Milwaukee County Department on Aging offers advice for extreme summer heat

June 28, 2018

During the summer months, staying hydrated is more important than ever, especially during heat waves. The reason for this is simple: Dehydration diminishes your ability to regulate temperature, and thus, your risk of developing a heat illness rises dramatically.

Heat illnesses are of special concern to senior citizens, because older adults are much more affected by summer heat. For instance, from 1999-2009, roughly 40 percent of all heat-related deaths in the U.S. – nearly 3,000 – were adults over 65 years old.

Why are seniors more prone to heat illnesses?

When we age, our bodies become less efficient at regulating temperature for a couple of reasons. Seniors over 65 don’t sweat as much as younger adults, which unfortunately is one of the body’s most important heat-regulation mechanisms. Also, seniors store fat differently, which complicates heat-regulation in the body further.

Why’s this serious?

Well, as the temperature rises, so too does your internal body temperature, especially when you’re exposed directly to the sun or extremely hot environments. Which is why seniors suffer from heat stroke more often than younger people throughout the summer.

Why is preventing dehydration important?

Studies have shown that when you feel thirsty – just 2 percent dehydration – your ability to regulate heat begins to decline. For seniors, who already struggle to manage internal heat, dehydration can deter the body’s natural cooling processes even more. During heat waves, seniors should be drinking water and juices regularly, and a good rule of thumb is to drink fluids at every meal, as well as sipping fluids throughout the day rather than drinking them quickly. Also, avoiding alcohol can encourage better hydration.

If you are dehydrated, though, an electrolyte drink like Drip Drop may help you rehydrate more quickly and retain more fluids.

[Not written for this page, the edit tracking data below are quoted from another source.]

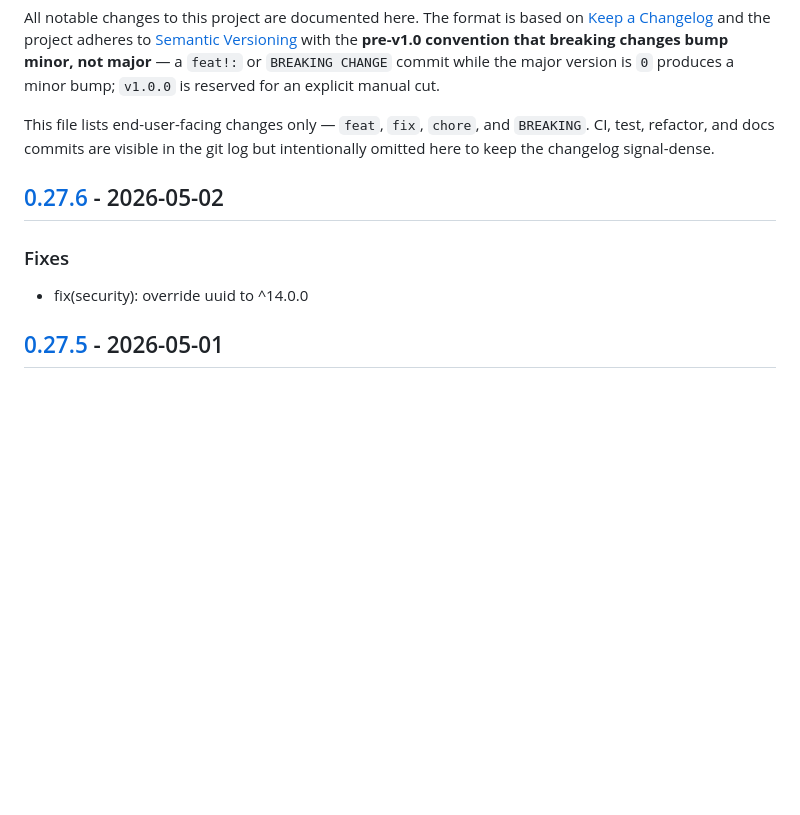
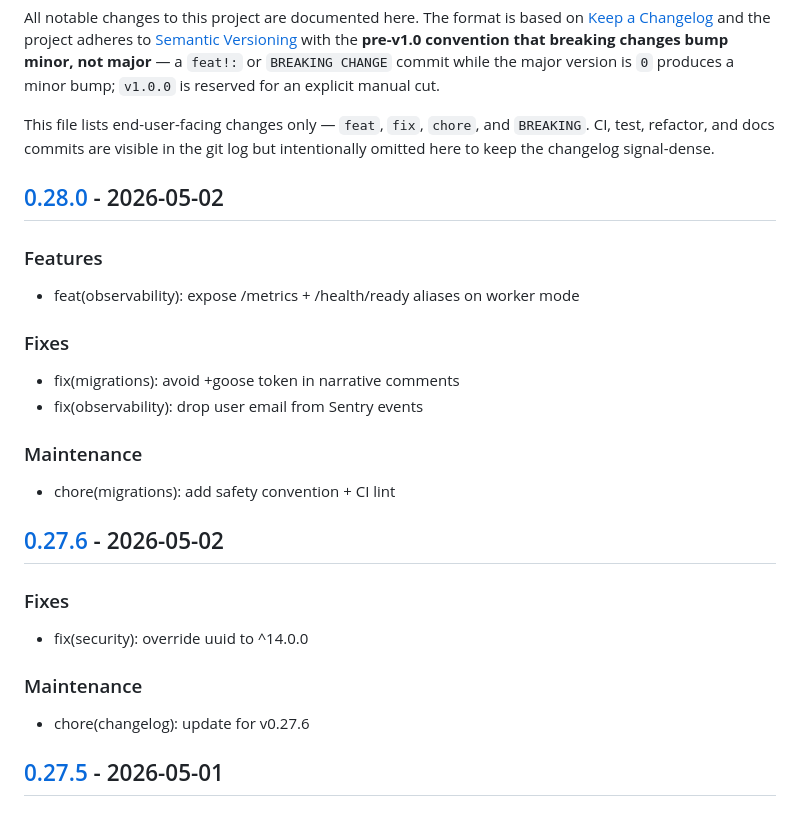
Before and after one commit to c-premus/documcp, a Markdown page: CHANGELOG.md, the part around one of its changes. Rendered like a GitHub page; blank space fills up the shorter version.

Commit message:
chore(changelog): update for v0.28.0

```diff
--- a/CHANGELOG.md
+++ b/CHANGELOG.md
@@ -11,11 +11,30 @@ This file lists end-user-facing changes only — `feat`, `fix`, `chore`, and
 `BREAKING`. CI, test, refactor, and docs commits are visible in the git log
 but intentionally omitted here to keep the changelog signal-dense.
 
+## [0.28.0] - 2026-05-02
+
+### Features
+
+- feat(observability): expose /metrics + /health/ready aliases on worker mode
+
+### Fixes
+
+- fix(migrations): avoid +goose token in narrative comments
+- fix(observability): drop user email from Sentry events
+
+### Maintenance
+
+- chore(migrations): add safety convention + CI lint
+
 ## [0.27.6] - 2026-05-02
 
 ### Fixes
 
 - fix(security): override uuid to ^14.0.0
+
+### Maintenance
+
+- chore(changelog): update for v0.27.6
 
 ## [0.27.5] - 2026-05-01
 
```
Also changed, not shown: other parts of CHANGELOG.md (+1 -0 lines).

The Milwaukee County Department on Aging (MCDA) offers help seniors to beat the heat this summer.

Cooling sites

• MCDA is a member of the Milwaukee Heat Task Force. The Heat Task Force coordinates agencies throughout the community and develops strategies to protect citizens during times of extreme heat.

• The City of Milwaukee maintains a list of available cooling sites in the area. These include libraries, senior centers, and other community sites.

Warning Signs of Heat Stroke

• Hot, dry skin (no sweating)
• Throbbing headache
• Dizziness
• Nausea
• Rapid pulse
• Body temperature above 103 degrees

Statistics from State of Wisconsin From 2011 to 2015 Wisconsin had 48 confirmed heat-related fatalities and over 70 percent of these were among seniors.

Tips to Prevent Heat Stroke

• Rest
• Take a cool shower, bath or sponge bath
• Wear lightweight clothing
• Remain indoors
• Turn on your air conditioning or a fan
• Drink lots of water
• If necessary go to one of the designated cooling sites in our community

Check on your neighbors.

Please take time to check up on those folks who may be at risk during this extreme heat. Aging Resource Center (414) 289-6874 Older adults should know that there is an Aging Resource Center they can call for help and information about resources during hot weather. (After hours calls are directed to Impact 211 who can also assist.)